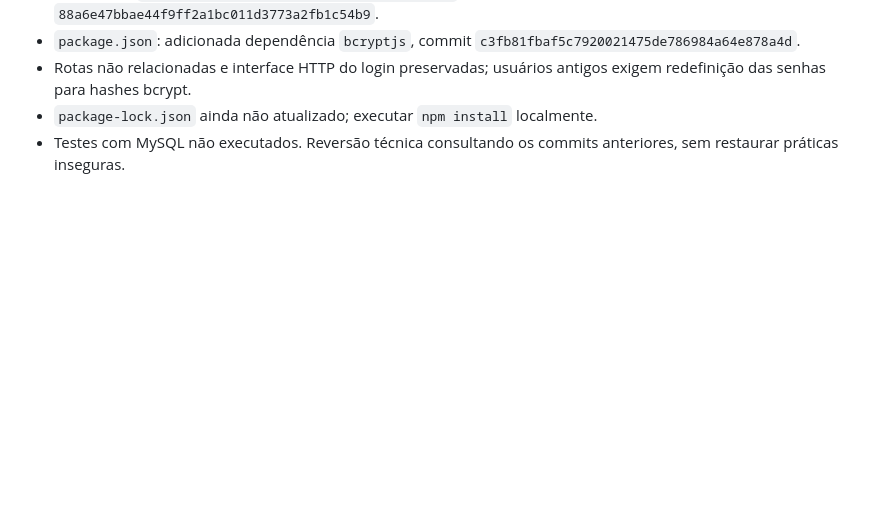
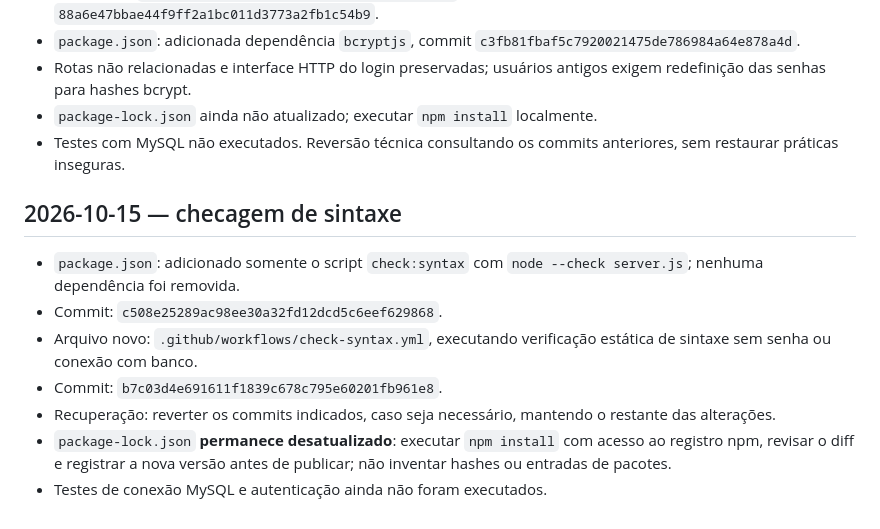
Before and after one commit to tomaszeswisc/api-troca-tudo, a Markdown page: SECURITY_CHANGELOG.md, the part around the change. GitHub-like rendering; blank space fills up the shorter version.

Commit message:
docs(security): record syntax check and lockfile pending

```diff
--- a/SECURITY_CHANGELOG.md
+++ b/SECURITY_CHANGELOG.md
@@ -75,3 +75,13 @@ Consulte o histórico de commits em https://github.com/tomaszeswisc/api-troca-tu
 - Rotas não relacionadas e interface HTTP do login preservadas; usuários antigos exigem redefinição das senhas para hashes bcrypt.
 - `package-lock.json` ainda não atualizado; executar `npm install` localmente.
 - Testes com MySQL não executados. Reversão técnica consultando os commits anteriores, sem restaurar práticas inseguras.
+
+## 2026-10-15 — checagem de sintaxe
+
+- `package.json`: adicionado somente o script `check:syntax` com `node --check server.js`; nenhuma dependência foi removida.
+- Commit: `c508e25289ac98ee30a32fd12dcd5c6eef629868`.
+- Arquivo novo: `.github/workflows/check-syntax.yml`, executando verificação estática de sintaxe sem senha ou conexão com banco.
+- Commit: `b7c03d4e691611f1839c678c795e60201fb961e8`.
+- Recuperação: reverter os commits indicados, caso seja necessário, mantendo o restante das alterações.
+- `package-lock.json` **permanece desatualizado**: executar `npm install` com acesso ao registro npm, revisar o diff e registrar a nova versão antes de publicar; não inventar hashes ou entradas de pacotes.
+- Testes de conexão MySQL e autenticação ainda não foram executados.
```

• _Description of the task_
The entire listing above, minus its pictures, should be copied out exactly.

• _Written solution_
Before and after one commit to tomaszeswisc/api-troca-tudo, a Markdown page: SECURITY_CHANGELOG.md, the part around the change. GitHub-like rendering; blank space fills up the shorter version.

Commit message:
docs(security): record syntax check and lockfile pending

```diff
--- a/SECURITY_CHANGELOG.md
+++ b/SECURITY_CHANGELOG.md
@@ -75,3 +75,13 @@ Consulte o histórico de commits em https://github.com/tomaszeswisc/api-troca-tu
 - Rotas não relacionadas e interface HTTP do login preservadas; usuários antigos exigem redefinição das senhas para hashes bcrypt.
 - `package-lock.json` ainda não atualizado; executar `npm install` localmente.
 - Testes com MySQL não executados. Reversão técnica consultando os commits anteriores, sem restaurar práticas inseguras.
+
+## 2026-10-15 — checagem de sintaxe
+
+- `package.json`: adicionado somente o script `check:syntax` com `node --check server.js`; nenhuma dependência foi removida.
+- Commit: `c508e25289ac98ee30a32fd12dcd5c6eef629868`.
+- Arquivo novo: `.github/workflows/check-syntax.yml`, executando verificação estática de sintaxe sem senha ou conexão com banco.
+- Commit: `b7c03d4e691611f1839c678c795e60201fb961e8`.
+- Recuperação: reverter os commits indicados, caso seja necessário, mantendo o restante das alterações.
+- `package-lock.json` **permanece desatualizado**: executar `npm install` com acesso ao registro npm, revisar o diff e registrar a nova versão antes de publicar; não inventar hashes ou entradas de pacotes.
+- Testes de conexão MySQL e autenticação ainda não foram executados.
```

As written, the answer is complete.